It's a mindset the defenseman will continue to have until the day he becomes a regular in the Hurricanes lineup. Defensemen always take a lot longer to mature and develop following their draft year, and Murphy is no exception.
"Everyone has to work on things and I'm a high-risk player, so if I could eliminate a bit of the risk from my game, I think that'll help me a lot. … I know I have to prove [I am] defensively responsible," Murphy told NHL.com. "I'm getting there. I'm going to work hard every day and hopefully prove to everyone that I can play at the next level."
McIlrath finds ideal mentor in BeukeboomBy Tal Pinchevsky - NHL.com Staff Writer
New York Rangers prospect Dylan McIlrath has found the ideal mentor informer Rangers defenseman Jeff Beukeboom; each is 6-foot-5 and play the same physical style of hockey. READ MORE ›
For now, the No. 12 pick in the 2011 NHL Draft needs to exhibit some consistency along the back end. It's something he's hoping to showcase at the Traverse City Prospects tournament this week, then perhaps carry over to the team's main camp in Raleigh, N.C., later this month.
The recent news that veteran defenseman Joni Pitkanen might miss the start of the season with a broken left calcaneus (heel) bone he sustained crashing into the boards during the second period of an April 2 game against the Washington Capitals, could open the door for Murphy.
The 20-year-old defenseman got off to a good start Thursday in the Traverse City opener with an assist and a plus-2 rating in a 4-3 victory against the New York Rangers. He took one shot.
"It helped a lot with this being my second go-round in Traverse City," Murphy said. "Going into the last Traverse City tournament [in 2011], I wasn't sure what to expect with regard to the tempo. I'm one of the older guys this year, so I want to use that to my advantage. We have a good team."
During four seasons with the Kitchener Rangers in the Ontario Hockey League, Murphy (5-foot-11, 185 pounds) had 220 points and a plus-47 rating in 228 games. He earned his first NHL call-up and played four games in February when injuries left the Hurricanes in a bind. Despite the fact he didn't register a point and finished with a minus-4 rating, he said the experience was worth it.

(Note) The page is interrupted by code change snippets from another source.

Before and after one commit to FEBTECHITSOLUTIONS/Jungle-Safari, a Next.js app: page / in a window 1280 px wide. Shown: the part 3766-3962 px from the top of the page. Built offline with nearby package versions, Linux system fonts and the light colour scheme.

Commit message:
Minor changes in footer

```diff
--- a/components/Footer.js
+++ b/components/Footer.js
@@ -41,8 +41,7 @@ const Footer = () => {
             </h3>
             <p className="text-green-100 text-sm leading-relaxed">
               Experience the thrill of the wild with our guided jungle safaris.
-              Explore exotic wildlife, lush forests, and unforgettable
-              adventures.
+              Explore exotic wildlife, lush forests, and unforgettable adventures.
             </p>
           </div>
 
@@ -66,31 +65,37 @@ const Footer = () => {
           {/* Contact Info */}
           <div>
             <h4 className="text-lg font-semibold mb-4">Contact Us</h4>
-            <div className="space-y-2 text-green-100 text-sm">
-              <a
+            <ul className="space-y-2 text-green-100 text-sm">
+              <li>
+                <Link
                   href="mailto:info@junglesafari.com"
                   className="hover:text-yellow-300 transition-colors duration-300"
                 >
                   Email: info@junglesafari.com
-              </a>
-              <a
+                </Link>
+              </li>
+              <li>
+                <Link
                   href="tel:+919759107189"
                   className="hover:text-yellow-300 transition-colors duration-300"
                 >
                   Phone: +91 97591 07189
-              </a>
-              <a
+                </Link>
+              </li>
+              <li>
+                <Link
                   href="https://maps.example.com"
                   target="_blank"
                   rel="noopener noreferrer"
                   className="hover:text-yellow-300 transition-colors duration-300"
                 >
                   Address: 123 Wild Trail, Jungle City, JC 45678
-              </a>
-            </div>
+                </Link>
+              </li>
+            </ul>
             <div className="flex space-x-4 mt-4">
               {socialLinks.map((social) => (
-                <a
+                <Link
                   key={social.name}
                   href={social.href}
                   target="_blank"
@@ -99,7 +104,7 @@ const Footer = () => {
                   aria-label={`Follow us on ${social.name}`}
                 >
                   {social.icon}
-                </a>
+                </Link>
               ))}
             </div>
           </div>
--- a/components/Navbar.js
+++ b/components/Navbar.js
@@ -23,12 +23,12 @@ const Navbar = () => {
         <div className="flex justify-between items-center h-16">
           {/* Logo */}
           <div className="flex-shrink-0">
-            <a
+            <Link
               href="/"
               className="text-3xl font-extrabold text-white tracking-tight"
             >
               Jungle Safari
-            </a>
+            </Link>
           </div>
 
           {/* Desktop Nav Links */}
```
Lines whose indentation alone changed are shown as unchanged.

"I got four games in with the Hurricanes and it was a bit unexpected, but great nonetheless," Murphy said. "I learned a lot in just that little bit of time and then went back to my club team in Kitchener. I tried to keep that pace up."
Murphy had two assists in three games with the American Hockey League affiliate in Charlotte, N.C.
"Going into Charlotte, I had a lot of experience under my belt at a high level, so I tried to use that to my advantage," Murphy said. "It's great hockey and I've learned a lot in my young career, so far."
Ron Francis, vice president of hockey operations for the Hurricanes, acknowledged that Murphy didn't look out of place when he did receive the promotion. In fact, he said the Aurura, Ontario native compensates for his lack of size with his intelligence and shifty skating.
That's something his coach in Kitchener, Steve Spott, told him a long time ago when Murphy was learning the position.
"He took me my first year when I don't think I knew a single thing about defense in my first year in the OHL, and he taught me a lot," Murphy said. "By the end of my career in the OHL, [Spott] had me playing on penalty kill, and in 4-on-3 and 4-on-4 situations. He trusted me and he always told me to play my game and try to be defensively responsible.”
Murphy’s ability to create offense from the blue line is what enticed Carolina to use its first-round pick on him two years ago. Hurricanes fans may get to see those skills on display permanently at the NHL level soon.
"I like to say that my reward is a lot greater than my risk … that's why I was drafted,” Murphy said. “I'm an offensive guy and I can create a lot of offense in the back end and make that transition from our defensive zone into offensive zone smoothly. That's what I'm good at and there's a risk in that, but hopefully my reward is a lot higher."